Map of the Month
Telling the stories of cannabis
In an upcoming book, Geography & Environmental Studies Associate Professor Chris Duvall uses this map to trace the ancient distribution of two species of cannabis, cannabis sativa and cannabis indica, in Eurasia. The map also serves as the theoretical basis for his biogeography work.
“It’s subtle, because most people don’t necessarily think about species concepts as being theoretical foundations,” Duvall says. “But there are two separate populations of plants and they have two separate stories, which means we need to look at how they each traveled around the world.”
The map is from Duvall’s forthcoming book, The African Roots of Marijuana, which will be published by Duke University Press next year. In the book, Duvall chips away at myths about the plant and its early uses in Africa that still affect the way people think about cannabis today. He also looks at where cannabis, global capitalism, and the slave trade intersect.
Duvall will discuss his cannabis research on September 24 during the GES Homecoming Event at Hodgin Hall. The event is free and refreshments will be served starting at 5:30. His talk, “Geography of Cannabis,” starts at 6:30.
Cannabis has been confusing for taxonomists, he explains, and people often think there is just one plant, and therefore one story to be told.
“But there’s been a lot of research by geneticists, biologists, and botanists that shows there are these two different genetic populations,” he says. “There is the story of sativa in Europe, and the story of indica, which extends to China and Sub-Saharan Africa.”

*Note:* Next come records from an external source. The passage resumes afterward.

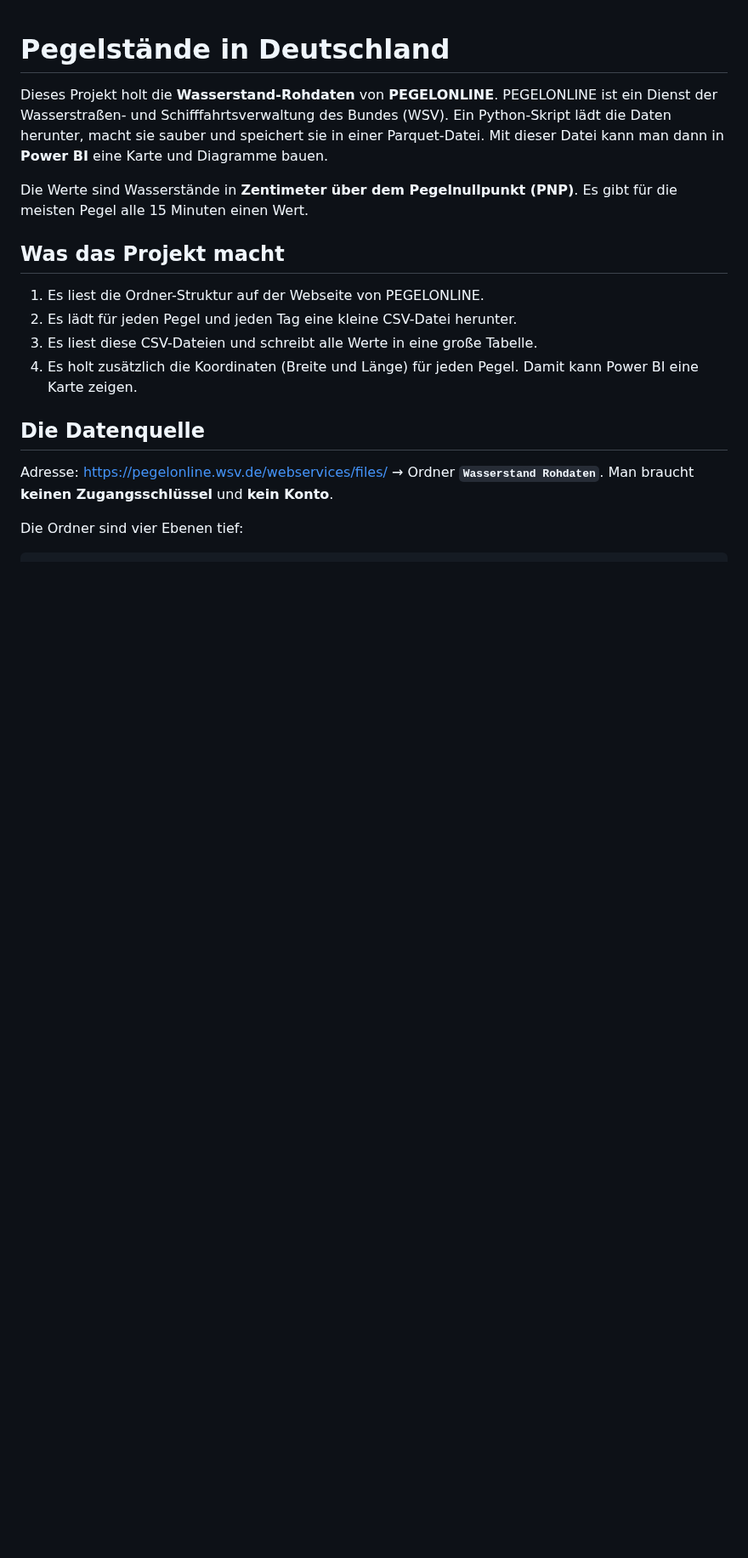
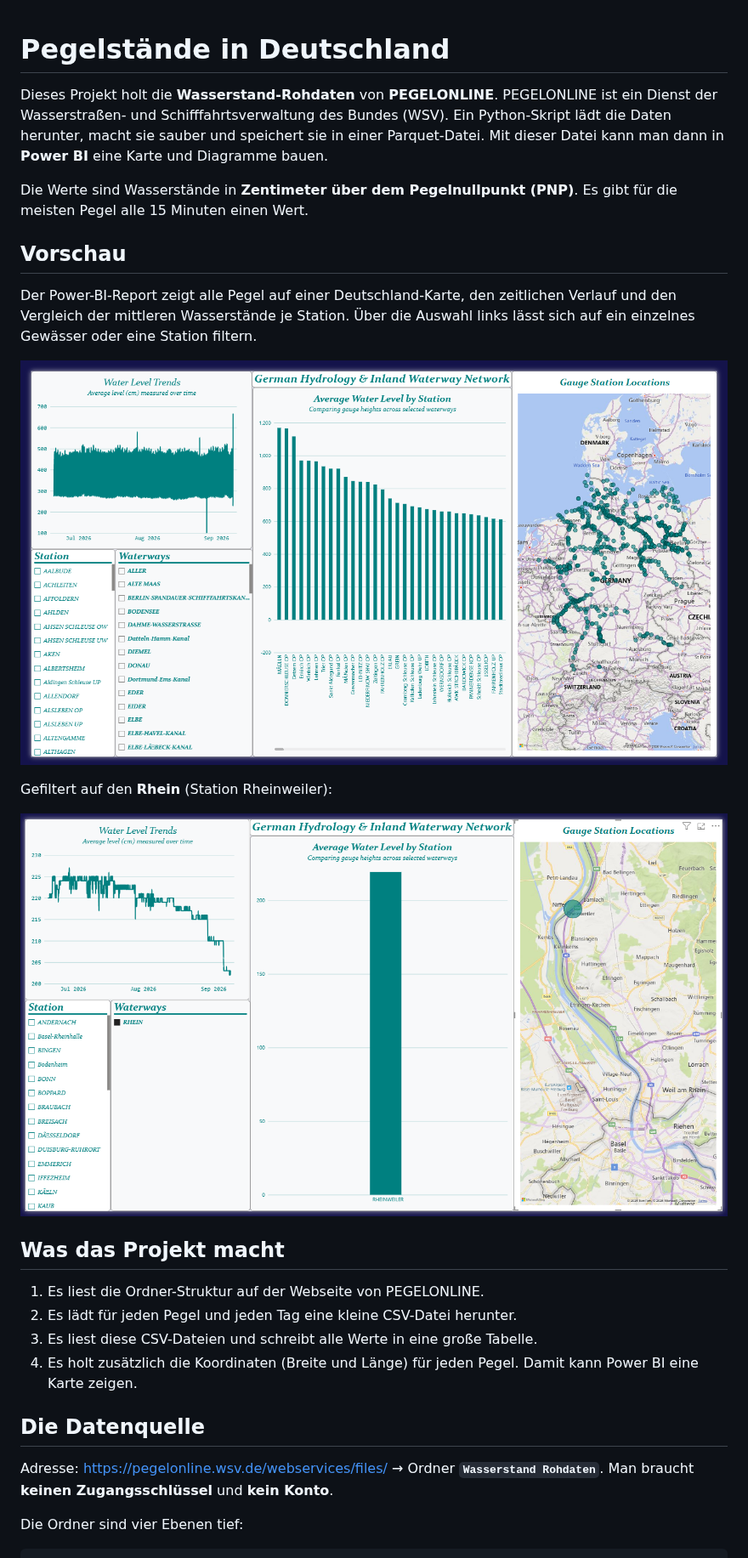
Before and after one commit to vulevu228/GermanWaterLevels, a Markdown page: README.md, the part around one of its changes. Shown at 85% size. GitHub-like rendering; pictures changed too: docs/dashboard-deutschland.png (added), docs/dashboard-rhein.png (added); blank space fills up the shorter version.

Commit message:
Add Power BI report screenshots to README
Two dashboard captures in docs/: full Germany view and a Rhein-filtered
view. README gains a Vorschau section and the Power BI notes now reflect
that a first report exists.

Co-Authored-By: Claude Sonnet 5 <noreply@anthropic.com>
Claude-Session: https://claude.ai/code/session_017YXCLqmjJsRVS94K9iMGbc

```diff
--- a/README.md
+++ b/README.md
@@ -8,6 +8,18 @@ und Diagramme bauen.
 
 Die Werte sind Wasserstände in **Zentimeter über dem Pegelnullpunkt (PNP)**. Es
 gibt für die meisten Pegel alle 15 Minuten einen Wert.
+
+## Vorschau
+
+Der Power-BI-Report zeigt alle Pegel auf einer Deutschland-Karte, den zeitlichen
+Verlauf und den Vergleich der mittleren Wasserstände je Station. Über die
+Auswahl links lässt sich auf ein einzelnes Gewässer oder eine Station filtern.
+
+![Power-BI-Report: alle Pegel in Deutschland](docs/dashboard-deutschland.png)
+
+Gefiltert auf den **Rhein** (Station Rheinweiler):
+
+![Power-BI-Report: auf den Rhein gefiltert](docs/dashboard-rhein.png)
 
 ## Was das Projekt macht
 
```
Also changed, not shown: other parts of README.md (+1 -1 lines).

He tells these stories within the book, but likes using visual communication as much as possible. Maps can more easily and directly communicate to readers where the two plants are found than a block of text.
This map, for example, shows how the two have traveled over time, offering a hint at the evolutionary ecology of the two different groups of plants. Viewers can bring along their knowledge of the region’s geography and history, to consider climate conditions, migration, and trade patterns. “You can see stories in there if you know a little bit about the context,” Duvall says.
Duvall had some help with this map, too, which he created with GES undergraduate student Jonathan K. Nelson. “I know other faculty hire students to make maps, and it’s cool to be involved in that thinking and designing,” he says. “There are lots of neat possibilities if you have map-making skills. So make maps!”